Next, Eric Warmenhoven has recently taken up Haskell and posted some Haskell questions on his blog. Eric, here are some answers for you.
First, regarding shared libraries. While Haskell can be compiled to machine code, and GHC is a popular way to do that, a standard C way of representing information about a library (.h and .so files) is not really rich enough for Haskell. Consider, for instance, that functions may accept arguments of a wide range of types (or even things such as lists of any type). Haskell also performs type checking, and thus must know the type of arguments a function expects, as well as its return type, at compile time. So you do not generally compile Haskell code directly to .so files, but rather use the compiler’s module or package support to do that. See Cabal for more information on packages. Through the FFI (Foreign Function Interface), it is possible to both call into C and be called from C with Haskell code, if that’s where you want to go. It is actually easier in Haskell than in any other high-level language I’ve dealt with before.

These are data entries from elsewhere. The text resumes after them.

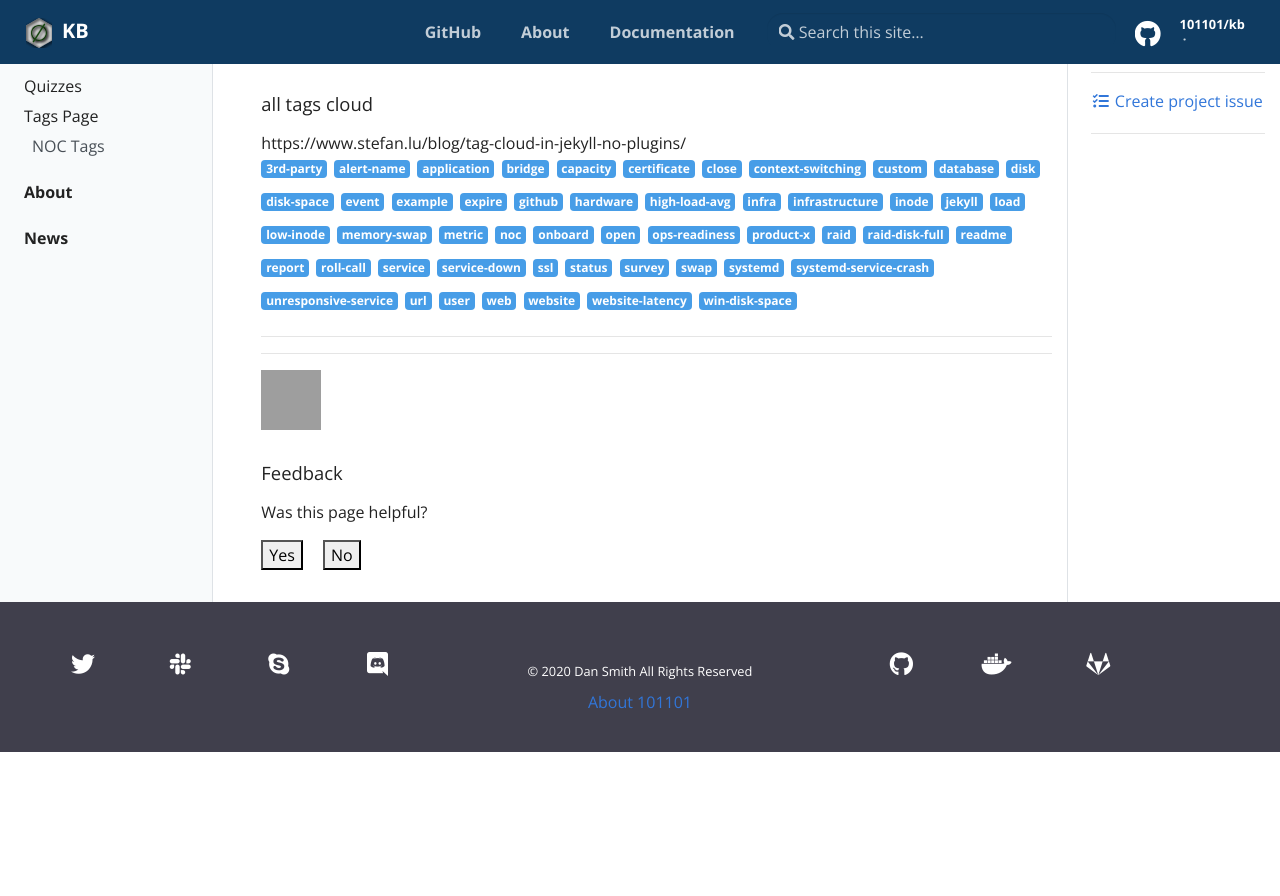
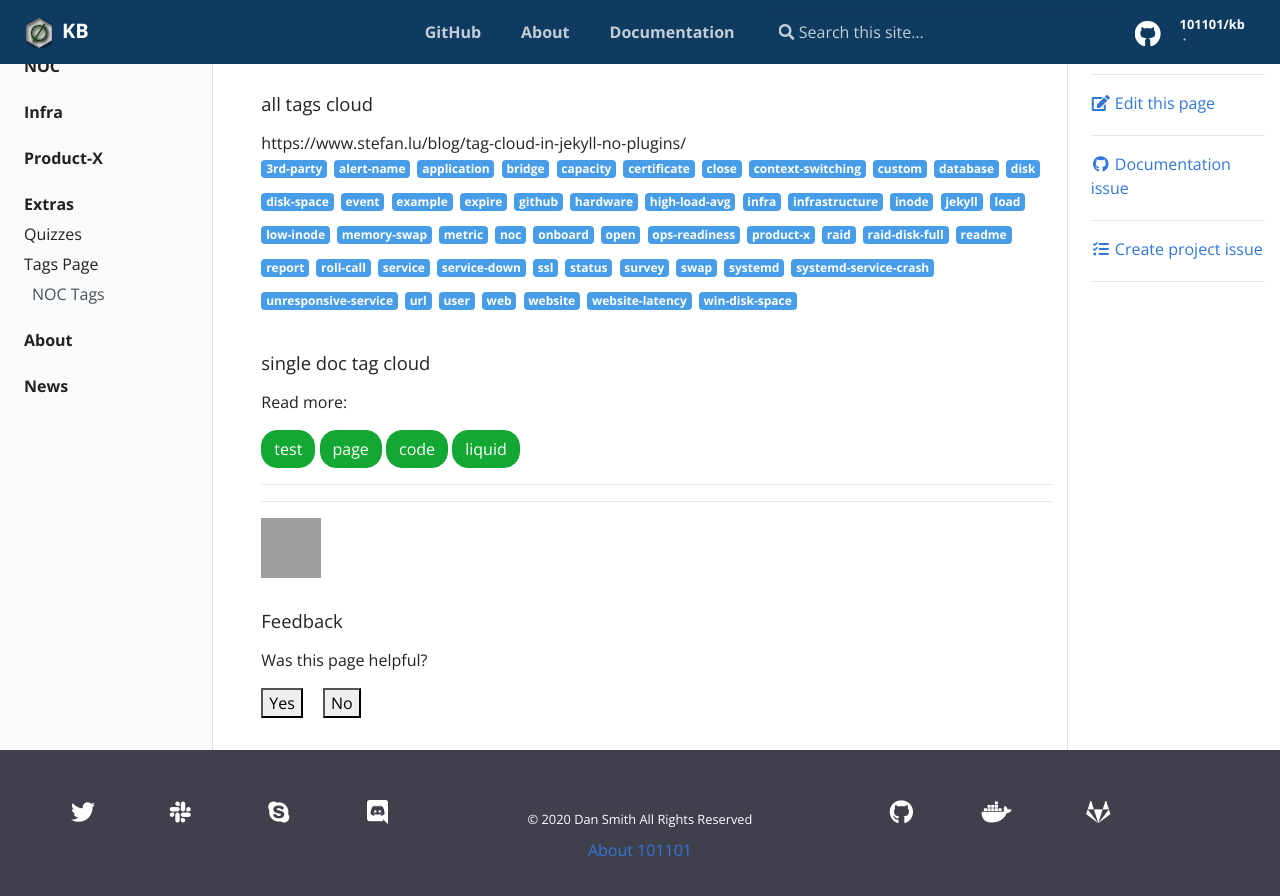
Before and after one commit to 101101/kb, a Jekyll site: the page built from pages/test_1.html, in a window 1280 px wide and 900 px high, scrolled down 714 px. Shown: the top 896 px of the window. Built offline with Jekyll 4.4.1, drawn with Linux system fonts in a browser that asks for light colours; before the commit the page ends 1466 px from its top, so only the background shows below that; grey boxes are pictures that could not be loaded.

Commit message:
Update tst_cloud_from_all.html

```diff
--- a/_includes/tst_cloud_from_all.html
+++ b/_includes/tst_cloud_from_all.html
@@ -21,3 +21,14 @@ https://www.stefan.lu/blog/tag-cloud-in-jekyll-no-plugins/
     {% endfor %}
 
 </div>
+
+<h5>single doc tag cloud</h5>
+
+{% if page.tags != empty %}
+      <p>Read more:</p>
+      <div class="local-tag-list">
+        {% for tag in page.tags %}
+        <a href="{% if site.tag_search_endpoint %}{{ site.tag_search_endpoint }}{{ tag }}{% else %}{{ site.url }}{{ site.baseurl }}/tags#{{ tag }} {% endif %}"><button class="btn btn-success">{{ tag }}</button></a>
+        {% endfor %}
+      </div>
+{% endif %}
```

Regarding circular module deps — I’ve never used them and can’t really comment. I can say, though, that the .boot files are internal files created by GHC.
Regarding practical stuff in tutorials — I share your complaint there. I have found a few that are better than the others: Yet Another Haskell Tutorial, and Haskell: The Craft of Functional Programming, 2nd ed., by Simon Thompson. Several of us are working intermittently on a project called Haskell V8 — take a look and darcs send me patches! I would say that Haskell’s I/O system is the most powerful I’ve seen in many ways — especially with regard to laziness — and in the upcoming GHC 6.6 release, it will be both lazy *and* blazingly fast. Very nice.
There isn’t much Debian-specific documentation, but there is a draft policy and a mailing list (link to it is in the policy doc).
Hope this helps!